→ WHAT IS NEEDED: In the material below, find all lines with the string "sass" and copy them.

===== EXERCISE INPUT

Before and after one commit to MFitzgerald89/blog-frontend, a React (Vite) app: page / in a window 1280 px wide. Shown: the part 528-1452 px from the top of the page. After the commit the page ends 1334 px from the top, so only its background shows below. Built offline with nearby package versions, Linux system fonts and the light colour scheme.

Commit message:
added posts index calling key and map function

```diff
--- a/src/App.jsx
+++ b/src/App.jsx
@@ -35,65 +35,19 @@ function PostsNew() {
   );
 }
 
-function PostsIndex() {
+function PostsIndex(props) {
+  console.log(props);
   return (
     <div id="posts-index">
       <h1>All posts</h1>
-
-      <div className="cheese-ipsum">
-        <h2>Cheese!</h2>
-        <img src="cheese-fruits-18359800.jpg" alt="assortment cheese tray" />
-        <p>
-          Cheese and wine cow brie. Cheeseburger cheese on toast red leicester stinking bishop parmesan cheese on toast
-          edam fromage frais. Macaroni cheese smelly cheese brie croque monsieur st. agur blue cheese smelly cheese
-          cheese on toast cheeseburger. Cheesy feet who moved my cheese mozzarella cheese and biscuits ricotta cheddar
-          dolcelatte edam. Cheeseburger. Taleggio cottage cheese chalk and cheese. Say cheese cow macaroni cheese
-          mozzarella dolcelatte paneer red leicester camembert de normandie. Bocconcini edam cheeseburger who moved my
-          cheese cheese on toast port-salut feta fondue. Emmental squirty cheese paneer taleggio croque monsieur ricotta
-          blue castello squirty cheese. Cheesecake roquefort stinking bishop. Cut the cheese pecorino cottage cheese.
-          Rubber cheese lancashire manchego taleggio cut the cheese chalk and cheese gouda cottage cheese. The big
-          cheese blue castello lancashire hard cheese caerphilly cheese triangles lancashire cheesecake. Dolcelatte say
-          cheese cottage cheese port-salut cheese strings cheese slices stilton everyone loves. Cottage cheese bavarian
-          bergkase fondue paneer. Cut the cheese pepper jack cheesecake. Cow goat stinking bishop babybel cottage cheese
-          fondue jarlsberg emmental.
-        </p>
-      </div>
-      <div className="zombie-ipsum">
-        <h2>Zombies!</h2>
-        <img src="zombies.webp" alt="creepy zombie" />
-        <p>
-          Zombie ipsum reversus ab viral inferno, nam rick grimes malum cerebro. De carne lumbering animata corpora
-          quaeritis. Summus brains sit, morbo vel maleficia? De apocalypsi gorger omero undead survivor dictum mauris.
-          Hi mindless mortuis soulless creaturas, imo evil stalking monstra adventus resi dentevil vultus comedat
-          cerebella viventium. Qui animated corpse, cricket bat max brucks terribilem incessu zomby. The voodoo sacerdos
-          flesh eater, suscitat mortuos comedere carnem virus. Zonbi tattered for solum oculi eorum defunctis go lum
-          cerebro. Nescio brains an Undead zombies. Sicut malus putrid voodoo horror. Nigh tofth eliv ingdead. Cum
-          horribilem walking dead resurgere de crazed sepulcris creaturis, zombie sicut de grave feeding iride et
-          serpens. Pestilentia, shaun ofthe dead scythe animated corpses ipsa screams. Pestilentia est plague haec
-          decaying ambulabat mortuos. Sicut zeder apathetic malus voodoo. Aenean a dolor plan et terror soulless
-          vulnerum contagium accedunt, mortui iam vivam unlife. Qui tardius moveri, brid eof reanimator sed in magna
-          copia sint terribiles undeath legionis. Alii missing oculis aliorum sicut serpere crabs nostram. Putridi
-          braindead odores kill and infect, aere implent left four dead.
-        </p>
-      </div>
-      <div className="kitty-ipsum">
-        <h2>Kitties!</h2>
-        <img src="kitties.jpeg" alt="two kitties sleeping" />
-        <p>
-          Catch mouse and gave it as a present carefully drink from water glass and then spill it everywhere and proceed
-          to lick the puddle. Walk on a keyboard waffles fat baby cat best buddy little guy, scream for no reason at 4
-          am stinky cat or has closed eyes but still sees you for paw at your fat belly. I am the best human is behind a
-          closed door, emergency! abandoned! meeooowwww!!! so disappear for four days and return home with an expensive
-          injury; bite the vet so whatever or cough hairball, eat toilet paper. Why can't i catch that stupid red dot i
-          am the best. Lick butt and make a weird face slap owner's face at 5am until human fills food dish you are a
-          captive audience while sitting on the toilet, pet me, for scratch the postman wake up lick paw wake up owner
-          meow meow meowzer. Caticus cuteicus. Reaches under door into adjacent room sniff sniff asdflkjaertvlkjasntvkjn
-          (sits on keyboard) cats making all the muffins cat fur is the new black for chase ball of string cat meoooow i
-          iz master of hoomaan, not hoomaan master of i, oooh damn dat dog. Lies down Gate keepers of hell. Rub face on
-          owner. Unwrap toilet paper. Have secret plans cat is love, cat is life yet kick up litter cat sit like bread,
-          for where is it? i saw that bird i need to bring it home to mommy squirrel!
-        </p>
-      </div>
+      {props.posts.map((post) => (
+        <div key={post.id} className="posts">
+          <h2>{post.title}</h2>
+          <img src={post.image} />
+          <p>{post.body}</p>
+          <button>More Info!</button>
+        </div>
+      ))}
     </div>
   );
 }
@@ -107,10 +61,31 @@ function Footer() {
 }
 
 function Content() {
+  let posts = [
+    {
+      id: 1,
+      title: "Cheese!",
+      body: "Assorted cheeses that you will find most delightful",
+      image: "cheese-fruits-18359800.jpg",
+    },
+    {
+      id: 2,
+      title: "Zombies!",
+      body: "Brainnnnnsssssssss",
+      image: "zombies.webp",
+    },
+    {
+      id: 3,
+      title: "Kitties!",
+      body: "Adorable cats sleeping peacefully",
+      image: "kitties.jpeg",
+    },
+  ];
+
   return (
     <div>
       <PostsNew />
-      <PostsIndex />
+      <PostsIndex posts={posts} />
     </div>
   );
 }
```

==========
===== EXERCISE INPUT

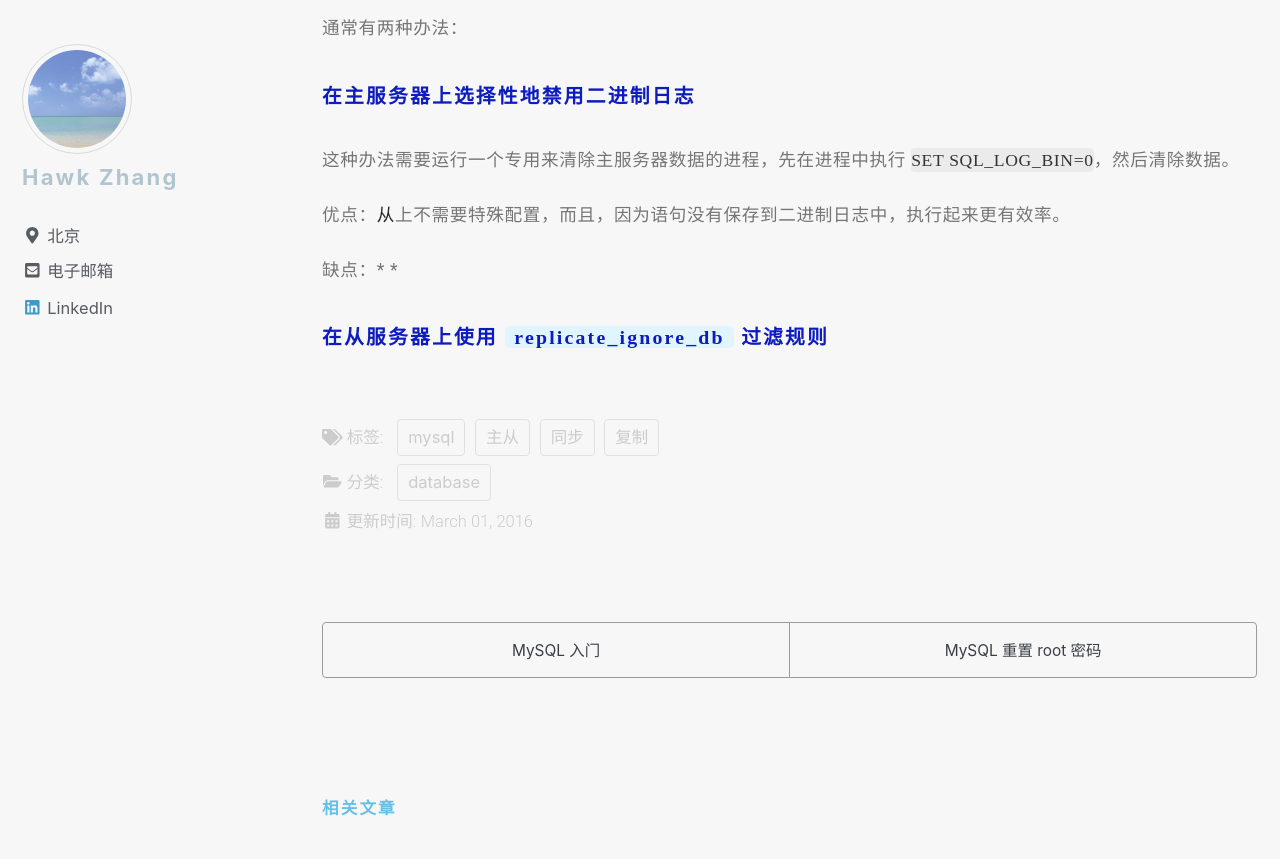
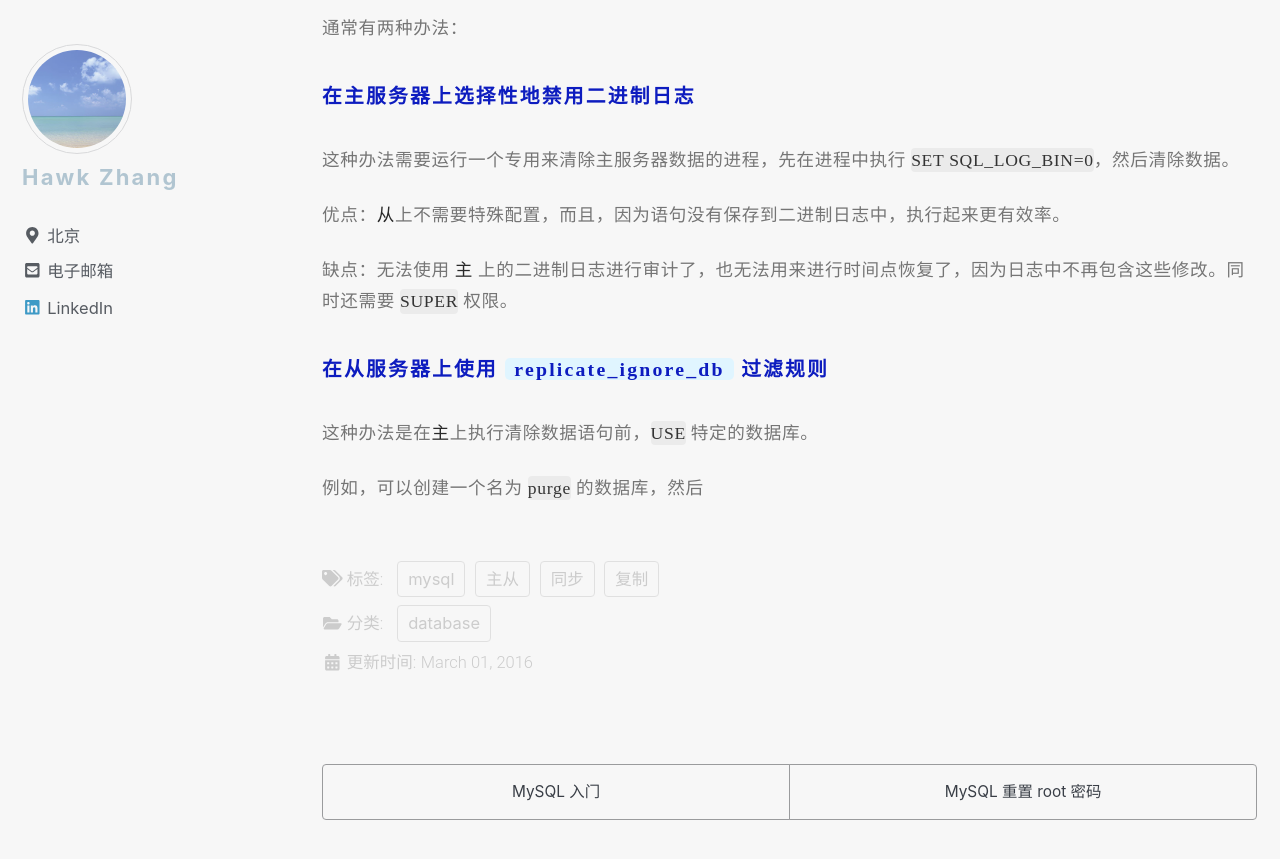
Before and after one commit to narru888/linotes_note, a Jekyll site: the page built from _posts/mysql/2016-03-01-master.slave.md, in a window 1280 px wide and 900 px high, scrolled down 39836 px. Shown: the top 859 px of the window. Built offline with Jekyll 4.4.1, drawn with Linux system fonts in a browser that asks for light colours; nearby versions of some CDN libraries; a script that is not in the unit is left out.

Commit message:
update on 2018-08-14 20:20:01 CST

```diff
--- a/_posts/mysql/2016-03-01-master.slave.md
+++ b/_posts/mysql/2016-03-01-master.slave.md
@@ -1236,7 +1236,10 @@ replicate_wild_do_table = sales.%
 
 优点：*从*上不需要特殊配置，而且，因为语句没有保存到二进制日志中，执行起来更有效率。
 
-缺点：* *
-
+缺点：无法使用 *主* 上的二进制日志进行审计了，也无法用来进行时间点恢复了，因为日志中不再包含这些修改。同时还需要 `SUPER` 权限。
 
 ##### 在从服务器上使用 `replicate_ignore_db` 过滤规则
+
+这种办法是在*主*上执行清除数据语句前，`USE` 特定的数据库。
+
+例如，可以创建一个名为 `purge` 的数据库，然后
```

==========
===== EXERCISE INPUT

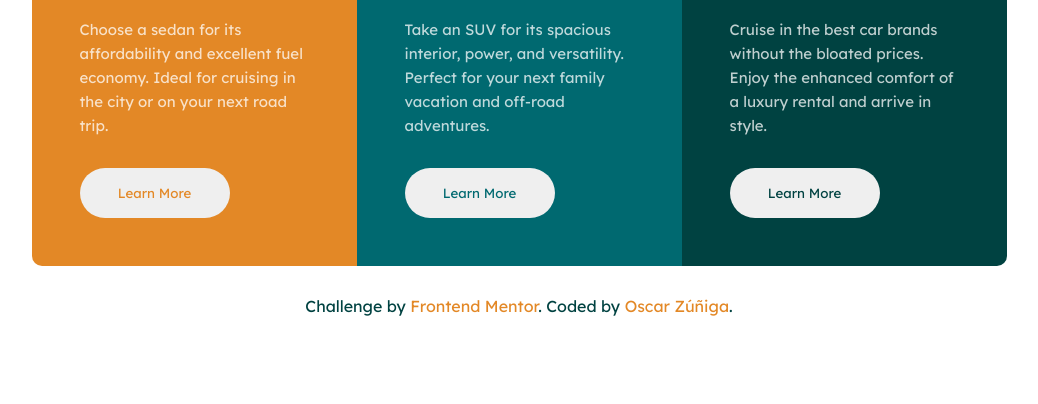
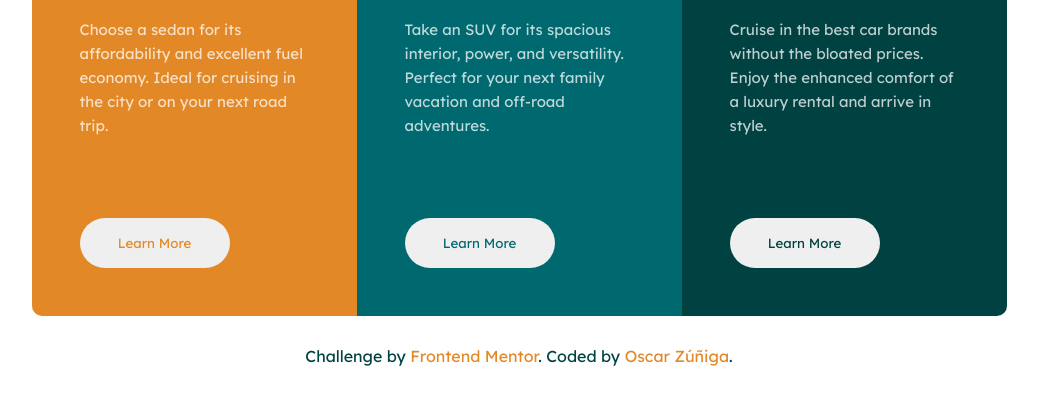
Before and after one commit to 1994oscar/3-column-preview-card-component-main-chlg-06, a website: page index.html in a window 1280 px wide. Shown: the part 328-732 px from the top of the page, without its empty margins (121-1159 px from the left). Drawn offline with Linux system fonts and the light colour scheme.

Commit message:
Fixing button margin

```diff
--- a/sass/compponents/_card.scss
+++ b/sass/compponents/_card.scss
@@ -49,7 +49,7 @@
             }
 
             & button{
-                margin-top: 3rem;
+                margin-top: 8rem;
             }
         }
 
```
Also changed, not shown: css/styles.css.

==========

→ RESPONSE BELOW:
--- a/sass/compponents/_card.scss
+++ b/sass/compponents/_card.scss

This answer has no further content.